[[ MATERIAL PROVIDED, beginning ]]

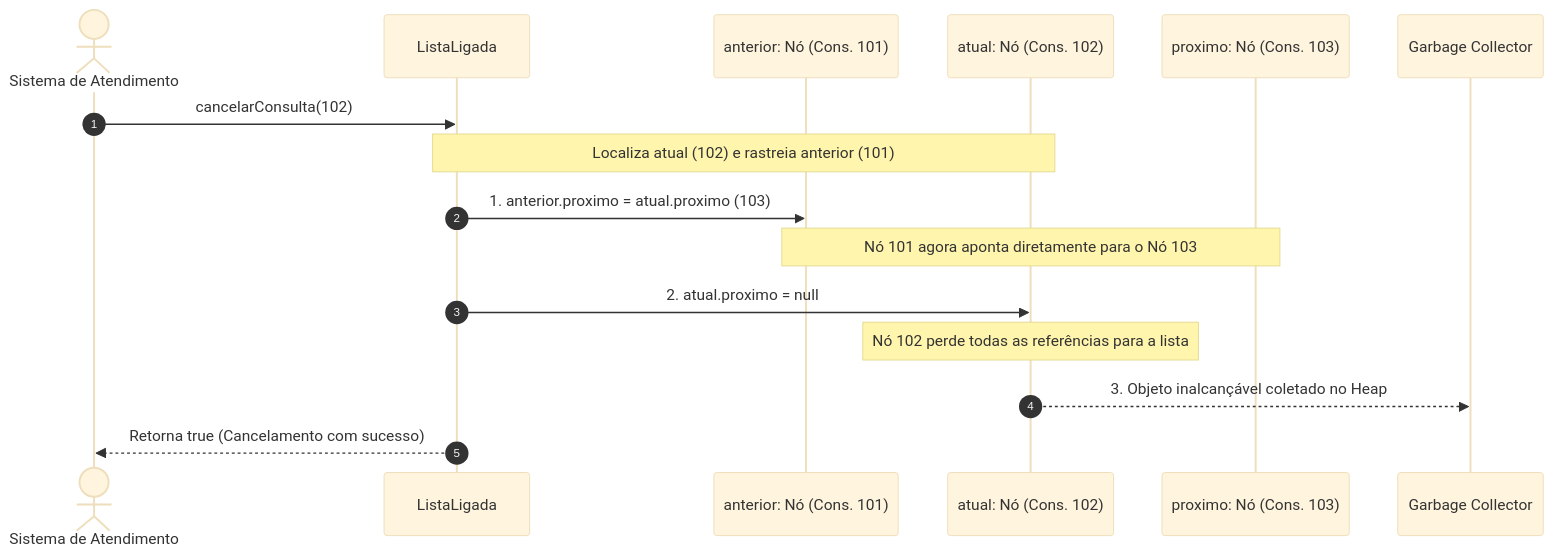
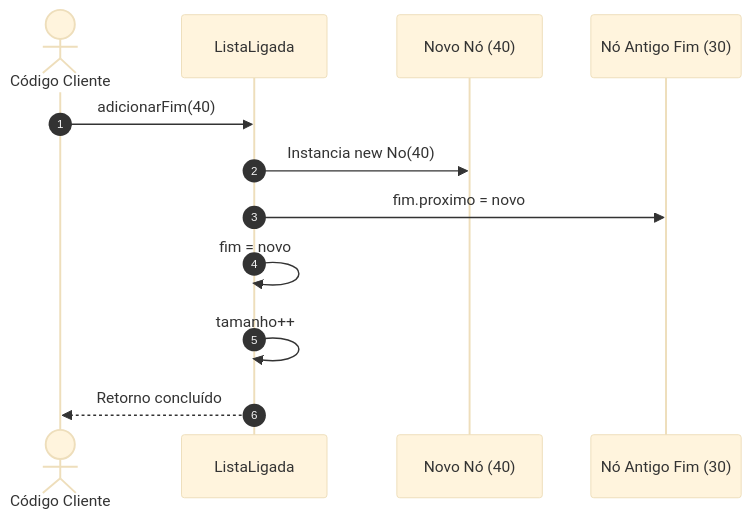
Diagram 17 of 24 in 4º Semestre/[Prof. Wesley Soares] Estrutura de Dados I/Resumos-IA/Simulados-Comentados.md (murilolol/unifef), drawn with Mermaid (base theme) before and after one commit. The commit also changed other lines of this file and 40 other files, not shown here.

````diff
--- a/4º Semestre/[Prof. Wesley Soares] Estrutura de Dados I/Resumos-IA/Simulados-Comentados.md
+++ b/4º Semestre/[Prof. Wesley Soares] Estrutura de Dados I/Resumos-IA/Simulados-Comentados.md
@@ -885,19 +731,15 @@
 ```mermaid
 sequenceDiagram
     autonumber
-    actor Cliente as Sistema de Atendimento
+    actor Cliente as Código Cliente
     participant Lista as ListaLigada
-    participant Ant as anterior: Nó (Cons. 101)
-    participant Atu as atual: Nó (Cons. 102)
-    participant Prox as proximo: Nó (Cons. 103)
-    participant GC as Garbage Collector
+    participant Novo as Novo Nó (40)
+    participant Ultimo as Nó Antigo Fim (30)
 
-    Cliente->>Lista: cancelarConsulta(102)
-    Note over Lista,Atu: Localiza atual (102) e rastreia anterior (101)
-    Lista->>Ant: 1. anterior.proximo = atual.proximo (103)
-    Note over Ant,Prox: Nó 101 agora aponta diretamente para o Nó 103
-    Lista->>Atu: 2. atual.proximo = null
-    Note over Atu: Nó 102 perde todas as referências para a lista
-    Atu-->>GC: 3. Objeto inalcançável coletado no Heap
-    Lista-->>Cliente: Retorna true (Cancelamento com sucesso)
+    Cliente->>Lista: adicionarFim(40)
+    Lista->>Novo: Instancia new No(40)
+    Lista->>Ultimo: fim.proximo = novo
+    Lista->>Lista: fim = novo
+    Lista->>Lista: tamanho++
+    Lista-->>Cliente: Retorno concluído
 ```
````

[[ MATERIAL PROVIDED, end ]]

Look above for lines with the word "Simulados" and copy them all.

Diagram 17 of 24 in 4º Semestre/[Prof. Wesley Soares] Estrutura de Dados I/Resumos-IA/Simulados-Comentados.md (murilolol/unifef), drawn with Mermaid (base theme) before and after one commit. The commit also changed other lines of this file and 40 other files, not shown here.
--- a/4º Semestre/[Prof. Wesley Soares] Estrutura de Dados I/Resumos-IA/Simulados-Comentados.md
+++ b/4º Semestre/[Prof. Wesley Soares] Estrutura de Dados I/Resumos-IA/Simulados-Comentados.md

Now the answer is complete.